Part of the Great Western Railway, the Strawberry Line was completed in 1869. It became an important line for passengers and freight carrying dairy produce, stone, and, of course, the famous Cheddar strawberries from which it takes its name.
The line was busy for nearly a century until it was closed in 1965. Since then the line has been reclaimed by nature and is managed to protect and enhance a rich variety of wildlife habitats from ponds and wetlands to limestone grassland and dense scrub.
Work began converting the line to a walking and cycling route in 1983 by volunteers from the Cheddar Valley Walk Society. Improvements are still being made to the route 25 years later and more exciting projects are planned for the future including extending the route. The Strawberry Line project would not be possible without the ongoing support of a variety of volunteers and organisations.
Attractions along the route

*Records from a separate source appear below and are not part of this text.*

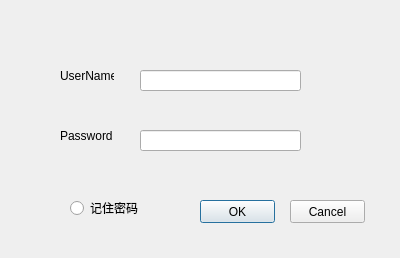
This is login.ui in SocketLi/RibozymeCalculator as Qt 5 draws it before an edit. The edited form follows.
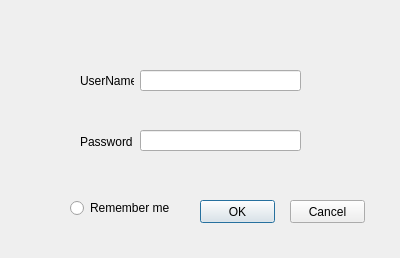
This is the edited form.

Commit message: login finish

Patch:
```diff
--- a/login.ui
+++ b/login.ui
@@ -36,10 +36,10 @@
   <widget class="QLabel" name="label">
    <property name="geometry">
     <rect>
-     <x>60</x>
+     <x>80</x>
      <y>70</y>
      <width>54</width>
-     <height>12</height>
+     <height>21</height>
     </rect>
    </property>
    <property name="text">
@@ -49,10 +49,10 @@
   <widget class="QLabel" name="label_2">
    <property name="geometry">
     <rect>
-     <x>60</x>
-     <y>130</y>
+     <x>80</x>
+     <y>131</y>
      <width>54</width>
-     <height>12</height>
+     <height>21</height>
     </rect>
    </property>
    <property name="text">
@@ -69,7 +69,7 @@
     </rect>
    </property>
    <property name="text">
-    <string>记住密码</string>
+    <string>Remember me</string>
    </property>
   </widget>
   <widget class="QPushButton" name="Ok">
```
The commit also changes 2 other files.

Yatton Station is a mainline station with local trains running to/from Weston-super-Mare and Bristol as well as direct trains to London. From Yatton a branch line used to head north to Clevedon and south to Cheddar. This could be used as start point for most if travelling from Weston-super-Mare as it is the easiest way to get to the Strawberry Line.
Biddle Street Site of Special Scientific Interest is drained by a network of ditches that act as 'wet fences' between the fields. These ditches and their banks are rich in wild flowers and home to dragonflies and reed and sedge warblers.
Congresbury Station was once the junction with the Wrington Vale Light Railway.
Thatchers Cider is made in Sandford from apples that are grown locally. The path passes through some of their orchards near Sandford, and you can try or buy their products at the Thatchers Farm Shop in the village. For more, see; http://www.loveweston.com/things-to-do/thatchers-cider-p1557493
Shute Shelve Tunnel takes the line through the heart of the Mendip Hills and contains several limestone formations.
Winscombe Station has been restored and you can walk a timeline along the platform which ends at the Millennium Green.
Axbridge has changed little over the centuries and visitors can still wander around the charming medieval streets and soak up hundreds of years of history.
Cheddar Reservoir was opened in 1938 and was designed to pump water from underground springs and rivers to serve the population of Bristol.
Cheddar Gorge reaches the 500 feet and the sides of the ravine boast the highest inland cliffs in the country. Cheddar Caves were inhabited by our early ancestors 40,000 years ago and Britain's oldest complete skeleton, Cheddar Man, is on display.
Find out more about the Strawberry Line at: http://www.thestrawberryline.co.uk/